Over two months of writing – April and July Camp – I’ve ended up with 50,000 words and the bones of a vampire novel, Silver and Black. It’s taken some interesting turns, and I think it might turn out to be a not so bad story. But now I need to let it rest for a few weeks, while I focus on other things. (sorry Sacha!)
For it is school holidays, and I have a gorgeous girl at home with me. She’s still young enough that she wants to hang out with me, but I’m under no illusion that these days of cosy companionship are numbered, so I’ll take them while I can get them. She’s already starting to spread her wings and I’m having to step back and let her fly, remembering the words of Kahlil Gibran:
‘You are the bows from which your children as living arrows are sent forth… Let your bending in the Archer’s hand be for gladness; for even as He loves the arrow that flies, so He loves also the bow that is stable.’
I don’t doubt that we will always be close, but it is just that the level of closeness will change. All too soon she will want her own time, her own friends, her own way of doing things, and I just have to hope I’ve given her enough grounding that she can make sensible, capable decisions for herself. I guess that’s what most parents would want.
When they are small and into everything, and you feel as though you will never ever get another moment to yourself, you look ahead to a time when they can do things for themselves, recalling vaguely how it felt to sit and read, or take a long shower uninterrupted, or go out whenever you feel like it. Yet now, as she approaches that independence, I find myself looking back to precious hours full of games and whispered confidences and small chubby hands, and I count my blessings that I was able to experience them with her.
I can have no more children – that’s just how it is for me. But I’ve been lucky to have one; many who want to are denied even that.

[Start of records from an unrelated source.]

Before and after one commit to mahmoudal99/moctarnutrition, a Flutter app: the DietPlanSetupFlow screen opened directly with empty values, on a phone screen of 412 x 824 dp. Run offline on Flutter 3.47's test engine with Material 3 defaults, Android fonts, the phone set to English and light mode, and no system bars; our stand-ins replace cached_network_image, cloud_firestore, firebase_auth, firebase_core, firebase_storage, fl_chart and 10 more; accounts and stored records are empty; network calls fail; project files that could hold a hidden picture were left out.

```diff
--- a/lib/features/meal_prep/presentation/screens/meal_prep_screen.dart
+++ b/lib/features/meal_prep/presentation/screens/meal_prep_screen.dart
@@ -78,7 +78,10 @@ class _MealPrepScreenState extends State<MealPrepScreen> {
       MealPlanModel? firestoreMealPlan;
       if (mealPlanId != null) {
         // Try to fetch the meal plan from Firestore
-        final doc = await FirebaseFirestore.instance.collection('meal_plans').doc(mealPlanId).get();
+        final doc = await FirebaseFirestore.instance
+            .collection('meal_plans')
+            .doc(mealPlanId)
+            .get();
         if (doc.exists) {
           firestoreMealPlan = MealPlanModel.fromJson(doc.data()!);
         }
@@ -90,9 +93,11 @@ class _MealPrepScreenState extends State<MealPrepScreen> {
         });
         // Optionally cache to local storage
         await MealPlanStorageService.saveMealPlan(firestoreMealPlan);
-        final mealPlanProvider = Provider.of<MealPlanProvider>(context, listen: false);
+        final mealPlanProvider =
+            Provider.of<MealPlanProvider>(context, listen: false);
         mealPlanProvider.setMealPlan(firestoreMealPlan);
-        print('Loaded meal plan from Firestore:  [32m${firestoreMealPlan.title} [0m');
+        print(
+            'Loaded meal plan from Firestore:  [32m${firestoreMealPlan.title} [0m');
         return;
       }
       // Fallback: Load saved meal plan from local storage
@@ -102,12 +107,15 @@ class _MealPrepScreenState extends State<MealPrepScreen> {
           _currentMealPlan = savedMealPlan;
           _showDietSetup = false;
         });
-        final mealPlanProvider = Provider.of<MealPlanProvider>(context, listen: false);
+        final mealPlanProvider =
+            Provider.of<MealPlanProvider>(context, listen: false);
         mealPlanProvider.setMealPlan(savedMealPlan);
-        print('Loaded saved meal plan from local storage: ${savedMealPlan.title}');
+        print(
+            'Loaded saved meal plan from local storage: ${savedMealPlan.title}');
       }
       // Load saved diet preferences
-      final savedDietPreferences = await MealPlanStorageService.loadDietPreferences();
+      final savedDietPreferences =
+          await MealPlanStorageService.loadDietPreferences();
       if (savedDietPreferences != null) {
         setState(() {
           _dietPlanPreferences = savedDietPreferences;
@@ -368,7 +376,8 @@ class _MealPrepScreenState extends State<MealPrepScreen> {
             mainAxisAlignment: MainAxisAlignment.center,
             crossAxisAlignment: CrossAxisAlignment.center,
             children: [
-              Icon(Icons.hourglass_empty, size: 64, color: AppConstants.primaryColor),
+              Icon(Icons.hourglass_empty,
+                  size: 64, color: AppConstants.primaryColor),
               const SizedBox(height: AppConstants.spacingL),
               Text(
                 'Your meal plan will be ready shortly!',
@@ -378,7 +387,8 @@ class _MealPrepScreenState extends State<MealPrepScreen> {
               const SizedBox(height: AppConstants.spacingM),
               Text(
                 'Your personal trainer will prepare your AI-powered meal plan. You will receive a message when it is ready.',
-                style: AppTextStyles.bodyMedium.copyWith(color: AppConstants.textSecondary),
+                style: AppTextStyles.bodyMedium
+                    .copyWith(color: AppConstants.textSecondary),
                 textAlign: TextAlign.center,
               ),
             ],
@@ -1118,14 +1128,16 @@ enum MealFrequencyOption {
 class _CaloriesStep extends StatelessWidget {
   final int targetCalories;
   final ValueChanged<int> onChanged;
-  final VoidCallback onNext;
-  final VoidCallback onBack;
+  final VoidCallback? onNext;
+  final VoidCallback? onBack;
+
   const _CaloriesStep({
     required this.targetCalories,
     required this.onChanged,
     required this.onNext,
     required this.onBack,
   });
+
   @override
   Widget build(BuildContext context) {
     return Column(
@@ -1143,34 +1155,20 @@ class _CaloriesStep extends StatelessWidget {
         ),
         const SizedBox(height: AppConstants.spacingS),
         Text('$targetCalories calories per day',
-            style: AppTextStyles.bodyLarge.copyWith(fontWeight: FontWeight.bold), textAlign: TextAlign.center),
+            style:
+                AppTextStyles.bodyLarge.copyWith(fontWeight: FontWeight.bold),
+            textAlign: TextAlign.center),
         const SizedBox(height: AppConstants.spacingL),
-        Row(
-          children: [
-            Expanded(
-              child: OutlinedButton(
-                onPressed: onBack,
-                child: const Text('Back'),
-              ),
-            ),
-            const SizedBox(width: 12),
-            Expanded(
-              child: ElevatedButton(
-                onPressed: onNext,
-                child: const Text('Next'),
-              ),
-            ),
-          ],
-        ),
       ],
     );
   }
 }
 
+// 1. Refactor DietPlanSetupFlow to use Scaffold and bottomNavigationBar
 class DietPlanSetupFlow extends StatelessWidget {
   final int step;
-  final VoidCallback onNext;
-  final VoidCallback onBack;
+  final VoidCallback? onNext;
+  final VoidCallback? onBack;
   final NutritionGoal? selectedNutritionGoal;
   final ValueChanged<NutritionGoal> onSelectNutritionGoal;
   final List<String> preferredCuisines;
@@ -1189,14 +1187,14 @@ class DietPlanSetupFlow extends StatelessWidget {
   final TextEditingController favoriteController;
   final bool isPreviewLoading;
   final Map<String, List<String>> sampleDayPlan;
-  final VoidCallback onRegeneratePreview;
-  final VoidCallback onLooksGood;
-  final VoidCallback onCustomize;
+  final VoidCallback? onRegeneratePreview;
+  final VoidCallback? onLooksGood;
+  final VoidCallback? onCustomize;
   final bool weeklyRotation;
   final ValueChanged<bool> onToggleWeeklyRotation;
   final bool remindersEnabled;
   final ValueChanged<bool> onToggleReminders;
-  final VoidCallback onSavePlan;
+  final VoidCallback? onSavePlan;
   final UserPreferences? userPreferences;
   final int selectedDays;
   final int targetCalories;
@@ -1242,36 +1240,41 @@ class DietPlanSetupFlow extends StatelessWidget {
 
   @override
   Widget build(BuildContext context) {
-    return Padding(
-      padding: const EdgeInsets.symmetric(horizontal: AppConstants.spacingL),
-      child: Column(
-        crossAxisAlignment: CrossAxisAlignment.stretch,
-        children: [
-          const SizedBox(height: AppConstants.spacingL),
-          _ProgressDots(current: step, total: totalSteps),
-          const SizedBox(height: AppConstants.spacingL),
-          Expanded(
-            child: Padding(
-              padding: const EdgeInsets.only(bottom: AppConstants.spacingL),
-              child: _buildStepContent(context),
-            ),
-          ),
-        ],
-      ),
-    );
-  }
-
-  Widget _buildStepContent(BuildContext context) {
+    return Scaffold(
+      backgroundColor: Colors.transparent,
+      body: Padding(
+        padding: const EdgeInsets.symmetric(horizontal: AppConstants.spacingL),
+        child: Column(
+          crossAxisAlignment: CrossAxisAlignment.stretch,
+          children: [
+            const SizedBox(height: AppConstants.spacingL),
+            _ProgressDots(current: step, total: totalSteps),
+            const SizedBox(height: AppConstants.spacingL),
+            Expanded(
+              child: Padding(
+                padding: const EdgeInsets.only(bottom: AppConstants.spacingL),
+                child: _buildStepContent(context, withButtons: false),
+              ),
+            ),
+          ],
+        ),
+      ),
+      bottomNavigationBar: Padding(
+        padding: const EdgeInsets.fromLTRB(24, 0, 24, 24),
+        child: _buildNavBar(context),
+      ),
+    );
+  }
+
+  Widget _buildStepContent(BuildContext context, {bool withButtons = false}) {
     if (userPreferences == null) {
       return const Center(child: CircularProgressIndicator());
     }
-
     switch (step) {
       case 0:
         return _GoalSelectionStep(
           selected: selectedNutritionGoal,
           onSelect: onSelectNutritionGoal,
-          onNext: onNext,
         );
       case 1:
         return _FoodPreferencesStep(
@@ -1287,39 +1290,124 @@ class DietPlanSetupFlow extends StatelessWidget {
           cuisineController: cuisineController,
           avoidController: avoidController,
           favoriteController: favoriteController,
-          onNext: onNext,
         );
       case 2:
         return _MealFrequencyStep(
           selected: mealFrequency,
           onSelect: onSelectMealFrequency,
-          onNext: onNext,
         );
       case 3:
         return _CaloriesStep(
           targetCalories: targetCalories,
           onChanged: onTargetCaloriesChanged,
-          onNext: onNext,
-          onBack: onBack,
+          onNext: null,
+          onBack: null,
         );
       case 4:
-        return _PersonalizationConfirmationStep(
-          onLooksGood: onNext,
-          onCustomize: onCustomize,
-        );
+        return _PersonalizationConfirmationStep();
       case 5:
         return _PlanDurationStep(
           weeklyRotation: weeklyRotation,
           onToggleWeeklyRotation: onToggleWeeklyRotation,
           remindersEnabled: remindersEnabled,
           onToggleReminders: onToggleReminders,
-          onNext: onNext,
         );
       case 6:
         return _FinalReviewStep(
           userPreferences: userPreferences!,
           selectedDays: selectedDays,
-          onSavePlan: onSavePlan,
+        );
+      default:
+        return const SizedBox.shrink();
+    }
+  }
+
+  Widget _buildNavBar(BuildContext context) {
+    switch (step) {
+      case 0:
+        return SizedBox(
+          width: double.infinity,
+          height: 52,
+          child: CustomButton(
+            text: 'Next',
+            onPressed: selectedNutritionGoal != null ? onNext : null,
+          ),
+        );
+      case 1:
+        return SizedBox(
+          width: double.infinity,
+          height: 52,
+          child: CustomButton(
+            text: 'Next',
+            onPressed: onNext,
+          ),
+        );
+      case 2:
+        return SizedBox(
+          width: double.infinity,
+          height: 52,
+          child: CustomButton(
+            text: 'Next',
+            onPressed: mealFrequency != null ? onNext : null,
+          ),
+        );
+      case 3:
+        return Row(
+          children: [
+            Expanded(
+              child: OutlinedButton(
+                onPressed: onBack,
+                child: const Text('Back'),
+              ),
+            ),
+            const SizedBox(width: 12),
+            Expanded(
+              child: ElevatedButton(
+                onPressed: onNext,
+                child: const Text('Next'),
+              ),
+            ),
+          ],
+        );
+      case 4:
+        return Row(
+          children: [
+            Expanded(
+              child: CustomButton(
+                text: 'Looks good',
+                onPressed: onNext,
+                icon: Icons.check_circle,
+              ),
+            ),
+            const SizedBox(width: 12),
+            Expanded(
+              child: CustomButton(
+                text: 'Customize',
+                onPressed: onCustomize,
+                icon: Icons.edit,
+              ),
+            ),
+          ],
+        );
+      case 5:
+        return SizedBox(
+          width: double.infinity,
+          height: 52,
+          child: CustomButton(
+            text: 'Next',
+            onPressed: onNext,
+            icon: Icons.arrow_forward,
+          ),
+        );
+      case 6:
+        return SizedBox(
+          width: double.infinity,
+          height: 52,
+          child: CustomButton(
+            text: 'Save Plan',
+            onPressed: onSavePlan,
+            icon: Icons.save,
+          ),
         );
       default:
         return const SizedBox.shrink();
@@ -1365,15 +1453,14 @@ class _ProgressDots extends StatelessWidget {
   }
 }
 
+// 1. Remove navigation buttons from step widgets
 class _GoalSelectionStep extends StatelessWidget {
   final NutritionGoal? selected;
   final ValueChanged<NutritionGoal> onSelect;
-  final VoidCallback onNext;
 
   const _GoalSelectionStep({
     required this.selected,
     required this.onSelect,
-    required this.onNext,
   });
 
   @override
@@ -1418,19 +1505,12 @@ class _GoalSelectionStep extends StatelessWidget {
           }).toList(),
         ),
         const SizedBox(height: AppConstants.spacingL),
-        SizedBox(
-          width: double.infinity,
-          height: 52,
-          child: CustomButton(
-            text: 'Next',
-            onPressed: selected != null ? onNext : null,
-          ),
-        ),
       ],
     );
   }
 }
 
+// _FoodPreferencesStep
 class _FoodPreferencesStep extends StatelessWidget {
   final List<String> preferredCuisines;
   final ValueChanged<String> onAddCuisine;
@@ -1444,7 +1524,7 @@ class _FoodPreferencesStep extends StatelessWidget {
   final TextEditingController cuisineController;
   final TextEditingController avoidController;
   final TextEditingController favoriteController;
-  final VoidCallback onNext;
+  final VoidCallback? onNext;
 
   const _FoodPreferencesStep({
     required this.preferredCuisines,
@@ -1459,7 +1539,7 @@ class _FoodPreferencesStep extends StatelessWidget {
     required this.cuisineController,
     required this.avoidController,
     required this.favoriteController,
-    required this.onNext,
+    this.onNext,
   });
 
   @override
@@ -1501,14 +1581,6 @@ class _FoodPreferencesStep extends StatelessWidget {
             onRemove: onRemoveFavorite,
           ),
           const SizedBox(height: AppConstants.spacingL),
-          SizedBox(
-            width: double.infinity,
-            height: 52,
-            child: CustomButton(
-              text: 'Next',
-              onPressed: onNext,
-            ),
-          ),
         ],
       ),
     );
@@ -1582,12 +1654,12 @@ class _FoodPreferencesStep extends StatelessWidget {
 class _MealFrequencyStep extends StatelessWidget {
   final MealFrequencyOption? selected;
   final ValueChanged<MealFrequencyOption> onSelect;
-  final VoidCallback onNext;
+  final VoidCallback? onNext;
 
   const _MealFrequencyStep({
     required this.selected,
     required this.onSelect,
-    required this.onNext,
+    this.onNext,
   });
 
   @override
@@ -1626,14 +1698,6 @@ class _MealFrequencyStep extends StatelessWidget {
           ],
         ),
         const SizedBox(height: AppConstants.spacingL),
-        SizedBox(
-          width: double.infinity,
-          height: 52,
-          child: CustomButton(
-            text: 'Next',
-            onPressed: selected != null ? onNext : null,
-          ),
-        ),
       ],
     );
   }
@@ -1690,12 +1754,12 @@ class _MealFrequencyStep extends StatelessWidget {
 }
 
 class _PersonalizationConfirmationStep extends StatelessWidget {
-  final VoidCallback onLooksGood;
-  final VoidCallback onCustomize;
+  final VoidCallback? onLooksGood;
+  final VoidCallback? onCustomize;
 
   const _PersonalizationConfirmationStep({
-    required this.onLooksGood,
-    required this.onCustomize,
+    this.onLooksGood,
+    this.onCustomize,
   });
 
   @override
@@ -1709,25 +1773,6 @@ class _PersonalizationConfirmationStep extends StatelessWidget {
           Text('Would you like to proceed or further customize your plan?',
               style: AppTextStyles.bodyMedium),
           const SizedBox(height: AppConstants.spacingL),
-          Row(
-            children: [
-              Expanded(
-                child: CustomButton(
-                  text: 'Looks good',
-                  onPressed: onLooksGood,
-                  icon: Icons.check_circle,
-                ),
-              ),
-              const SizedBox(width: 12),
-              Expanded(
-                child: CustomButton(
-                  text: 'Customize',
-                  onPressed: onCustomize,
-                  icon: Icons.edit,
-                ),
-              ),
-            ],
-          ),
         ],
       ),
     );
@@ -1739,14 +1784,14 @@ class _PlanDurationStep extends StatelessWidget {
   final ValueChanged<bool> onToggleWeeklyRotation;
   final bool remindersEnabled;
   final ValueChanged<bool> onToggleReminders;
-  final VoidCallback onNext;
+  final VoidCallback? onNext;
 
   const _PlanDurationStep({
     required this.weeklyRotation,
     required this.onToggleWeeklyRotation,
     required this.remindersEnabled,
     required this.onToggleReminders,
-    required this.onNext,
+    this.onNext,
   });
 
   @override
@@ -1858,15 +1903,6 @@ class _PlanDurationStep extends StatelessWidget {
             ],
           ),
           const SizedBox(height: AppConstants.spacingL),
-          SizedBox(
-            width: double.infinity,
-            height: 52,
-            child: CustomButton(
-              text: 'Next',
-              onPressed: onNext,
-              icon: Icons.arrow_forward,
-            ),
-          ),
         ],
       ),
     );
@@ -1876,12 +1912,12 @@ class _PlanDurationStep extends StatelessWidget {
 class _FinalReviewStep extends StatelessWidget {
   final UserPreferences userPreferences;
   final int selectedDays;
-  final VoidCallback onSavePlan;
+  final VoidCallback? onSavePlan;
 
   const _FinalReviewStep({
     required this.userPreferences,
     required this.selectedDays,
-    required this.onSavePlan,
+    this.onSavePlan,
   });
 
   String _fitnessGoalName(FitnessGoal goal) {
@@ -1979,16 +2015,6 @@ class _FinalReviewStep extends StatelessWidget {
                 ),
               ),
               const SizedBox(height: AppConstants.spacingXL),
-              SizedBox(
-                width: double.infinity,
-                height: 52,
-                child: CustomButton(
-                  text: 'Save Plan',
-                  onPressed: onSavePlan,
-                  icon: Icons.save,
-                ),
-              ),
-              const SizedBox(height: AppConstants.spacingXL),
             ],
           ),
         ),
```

So for now, I’m going to make the most of it.
And I remain the stable bow while she is the arrow that flies.